Entries taken from a collection:
◇ ◇ ◇ ◇ ◇
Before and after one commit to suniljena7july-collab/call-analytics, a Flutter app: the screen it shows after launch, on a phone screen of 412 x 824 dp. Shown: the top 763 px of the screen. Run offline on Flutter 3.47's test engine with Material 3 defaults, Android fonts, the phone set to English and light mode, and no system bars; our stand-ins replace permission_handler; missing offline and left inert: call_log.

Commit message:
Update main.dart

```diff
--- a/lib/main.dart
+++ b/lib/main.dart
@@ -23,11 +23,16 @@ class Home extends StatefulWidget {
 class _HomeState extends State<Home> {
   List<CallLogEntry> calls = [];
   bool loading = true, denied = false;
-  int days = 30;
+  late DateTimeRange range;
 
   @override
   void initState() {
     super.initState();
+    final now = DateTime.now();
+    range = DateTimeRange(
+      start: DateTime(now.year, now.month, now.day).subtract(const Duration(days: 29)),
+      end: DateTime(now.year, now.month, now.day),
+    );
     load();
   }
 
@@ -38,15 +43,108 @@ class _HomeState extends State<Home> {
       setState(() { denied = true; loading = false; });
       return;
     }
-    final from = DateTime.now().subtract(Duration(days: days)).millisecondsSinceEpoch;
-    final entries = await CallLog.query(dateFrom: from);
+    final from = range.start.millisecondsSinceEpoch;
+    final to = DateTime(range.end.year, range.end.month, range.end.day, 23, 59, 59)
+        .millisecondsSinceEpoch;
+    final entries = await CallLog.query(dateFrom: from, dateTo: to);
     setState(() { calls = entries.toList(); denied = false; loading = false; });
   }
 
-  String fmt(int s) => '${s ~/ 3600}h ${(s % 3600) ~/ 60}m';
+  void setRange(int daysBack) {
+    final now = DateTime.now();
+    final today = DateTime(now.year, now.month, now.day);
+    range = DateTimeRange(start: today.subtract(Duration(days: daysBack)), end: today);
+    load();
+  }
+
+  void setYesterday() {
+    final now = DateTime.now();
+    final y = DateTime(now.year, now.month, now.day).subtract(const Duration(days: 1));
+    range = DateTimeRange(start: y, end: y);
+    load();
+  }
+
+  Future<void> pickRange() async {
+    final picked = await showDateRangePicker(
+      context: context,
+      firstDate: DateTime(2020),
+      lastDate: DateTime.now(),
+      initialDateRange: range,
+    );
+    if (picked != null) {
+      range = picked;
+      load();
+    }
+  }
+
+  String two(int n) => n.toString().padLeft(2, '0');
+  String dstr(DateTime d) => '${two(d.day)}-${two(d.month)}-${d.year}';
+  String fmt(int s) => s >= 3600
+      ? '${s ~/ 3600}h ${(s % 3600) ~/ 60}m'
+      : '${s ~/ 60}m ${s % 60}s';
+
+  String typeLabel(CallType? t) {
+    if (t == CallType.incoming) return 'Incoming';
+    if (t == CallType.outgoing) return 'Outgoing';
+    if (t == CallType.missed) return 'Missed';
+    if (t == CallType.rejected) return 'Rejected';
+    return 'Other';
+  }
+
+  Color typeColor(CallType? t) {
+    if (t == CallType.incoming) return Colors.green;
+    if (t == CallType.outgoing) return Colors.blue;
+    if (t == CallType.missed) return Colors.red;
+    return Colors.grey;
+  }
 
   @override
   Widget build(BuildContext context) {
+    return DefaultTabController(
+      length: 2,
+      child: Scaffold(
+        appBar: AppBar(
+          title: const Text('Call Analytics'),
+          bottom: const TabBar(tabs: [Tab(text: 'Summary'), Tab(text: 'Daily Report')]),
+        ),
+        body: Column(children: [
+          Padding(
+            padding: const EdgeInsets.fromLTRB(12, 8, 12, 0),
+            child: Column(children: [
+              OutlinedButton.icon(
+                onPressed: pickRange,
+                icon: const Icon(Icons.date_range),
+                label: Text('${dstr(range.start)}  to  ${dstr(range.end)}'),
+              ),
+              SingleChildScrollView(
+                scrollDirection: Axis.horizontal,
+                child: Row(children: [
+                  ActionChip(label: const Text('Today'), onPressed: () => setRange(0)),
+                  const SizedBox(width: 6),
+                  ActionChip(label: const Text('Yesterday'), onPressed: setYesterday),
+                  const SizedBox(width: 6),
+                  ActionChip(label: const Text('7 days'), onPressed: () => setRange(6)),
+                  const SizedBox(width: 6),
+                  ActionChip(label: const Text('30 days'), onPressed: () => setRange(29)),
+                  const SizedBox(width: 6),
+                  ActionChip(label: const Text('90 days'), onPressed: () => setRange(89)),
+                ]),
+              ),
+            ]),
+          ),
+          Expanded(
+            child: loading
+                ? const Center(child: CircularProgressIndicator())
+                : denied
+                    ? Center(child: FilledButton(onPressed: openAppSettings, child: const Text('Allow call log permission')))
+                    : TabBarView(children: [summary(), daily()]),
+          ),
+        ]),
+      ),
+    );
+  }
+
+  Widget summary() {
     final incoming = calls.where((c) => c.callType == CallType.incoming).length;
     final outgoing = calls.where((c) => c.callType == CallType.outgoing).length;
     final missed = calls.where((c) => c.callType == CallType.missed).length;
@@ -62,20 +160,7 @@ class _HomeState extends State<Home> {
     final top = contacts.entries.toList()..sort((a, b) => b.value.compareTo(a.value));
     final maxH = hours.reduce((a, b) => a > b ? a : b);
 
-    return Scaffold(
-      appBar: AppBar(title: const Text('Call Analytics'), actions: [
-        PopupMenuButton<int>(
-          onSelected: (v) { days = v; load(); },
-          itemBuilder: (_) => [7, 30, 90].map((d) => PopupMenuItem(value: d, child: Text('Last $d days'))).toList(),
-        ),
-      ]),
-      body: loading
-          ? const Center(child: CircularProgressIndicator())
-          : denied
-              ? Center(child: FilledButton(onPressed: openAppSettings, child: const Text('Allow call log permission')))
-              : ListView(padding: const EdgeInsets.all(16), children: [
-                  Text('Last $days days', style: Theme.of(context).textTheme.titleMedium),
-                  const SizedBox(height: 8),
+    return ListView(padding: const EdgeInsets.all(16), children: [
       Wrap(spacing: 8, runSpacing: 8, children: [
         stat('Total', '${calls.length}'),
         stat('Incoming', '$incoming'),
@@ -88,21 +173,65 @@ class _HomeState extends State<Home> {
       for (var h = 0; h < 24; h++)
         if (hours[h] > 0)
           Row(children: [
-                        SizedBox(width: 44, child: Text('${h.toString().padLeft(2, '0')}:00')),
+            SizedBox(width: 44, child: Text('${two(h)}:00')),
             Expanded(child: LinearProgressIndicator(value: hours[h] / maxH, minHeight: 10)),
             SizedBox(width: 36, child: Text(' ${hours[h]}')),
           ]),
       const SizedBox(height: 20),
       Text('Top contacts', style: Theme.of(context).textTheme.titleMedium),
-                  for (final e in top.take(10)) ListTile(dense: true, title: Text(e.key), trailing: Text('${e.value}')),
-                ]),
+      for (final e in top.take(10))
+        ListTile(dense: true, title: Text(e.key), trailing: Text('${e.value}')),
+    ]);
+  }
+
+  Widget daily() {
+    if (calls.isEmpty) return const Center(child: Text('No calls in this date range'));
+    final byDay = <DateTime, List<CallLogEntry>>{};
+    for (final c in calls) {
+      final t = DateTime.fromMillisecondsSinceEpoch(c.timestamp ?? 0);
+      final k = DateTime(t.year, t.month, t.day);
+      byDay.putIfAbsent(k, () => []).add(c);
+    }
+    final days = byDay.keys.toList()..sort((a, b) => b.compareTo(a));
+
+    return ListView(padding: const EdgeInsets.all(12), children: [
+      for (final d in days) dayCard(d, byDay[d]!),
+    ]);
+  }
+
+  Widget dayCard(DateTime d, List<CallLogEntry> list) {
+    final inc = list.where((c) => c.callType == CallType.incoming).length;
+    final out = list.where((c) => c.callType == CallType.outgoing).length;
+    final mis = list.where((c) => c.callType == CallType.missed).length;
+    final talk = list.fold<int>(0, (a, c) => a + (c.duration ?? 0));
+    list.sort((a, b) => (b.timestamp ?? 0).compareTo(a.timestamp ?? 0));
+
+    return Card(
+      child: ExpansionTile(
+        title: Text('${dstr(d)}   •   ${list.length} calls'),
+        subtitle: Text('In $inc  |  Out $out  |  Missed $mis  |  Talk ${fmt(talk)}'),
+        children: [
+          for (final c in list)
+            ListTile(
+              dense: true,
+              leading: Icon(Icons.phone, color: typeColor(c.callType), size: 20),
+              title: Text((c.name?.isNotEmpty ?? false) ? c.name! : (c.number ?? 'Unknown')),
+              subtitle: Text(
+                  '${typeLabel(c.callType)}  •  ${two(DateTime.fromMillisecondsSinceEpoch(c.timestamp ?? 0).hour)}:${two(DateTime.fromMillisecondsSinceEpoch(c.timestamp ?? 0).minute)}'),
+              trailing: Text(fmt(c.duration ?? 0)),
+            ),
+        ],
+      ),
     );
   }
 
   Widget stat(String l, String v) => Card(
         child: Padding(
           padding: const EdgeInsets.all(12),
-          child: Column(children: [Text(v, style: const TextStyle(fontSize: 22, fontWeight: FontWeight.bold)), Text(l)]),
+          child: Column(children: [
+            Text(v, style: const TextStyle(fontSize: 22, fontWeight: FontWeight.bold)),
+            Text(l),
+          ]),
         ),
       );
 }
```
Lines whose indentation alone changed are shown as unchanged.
◇ ◇ ◇ ◇ ◇
The problem: Lines containing the word "extends" are to be located in the entries and copied.

Result of this task:
@@ -23,11 +23,16 @@ class Home extends StatefulWidget {
 class _HomeState extends State<Home> {
@@ -38,15 +43,108 @@ class _HomeState extends State<Home> {
@@ -62,20 +160,7 @@ class _HomeState extends State<Home> {
@@ -88,21 +173,65 @@ class _HomeState extends State<Home> {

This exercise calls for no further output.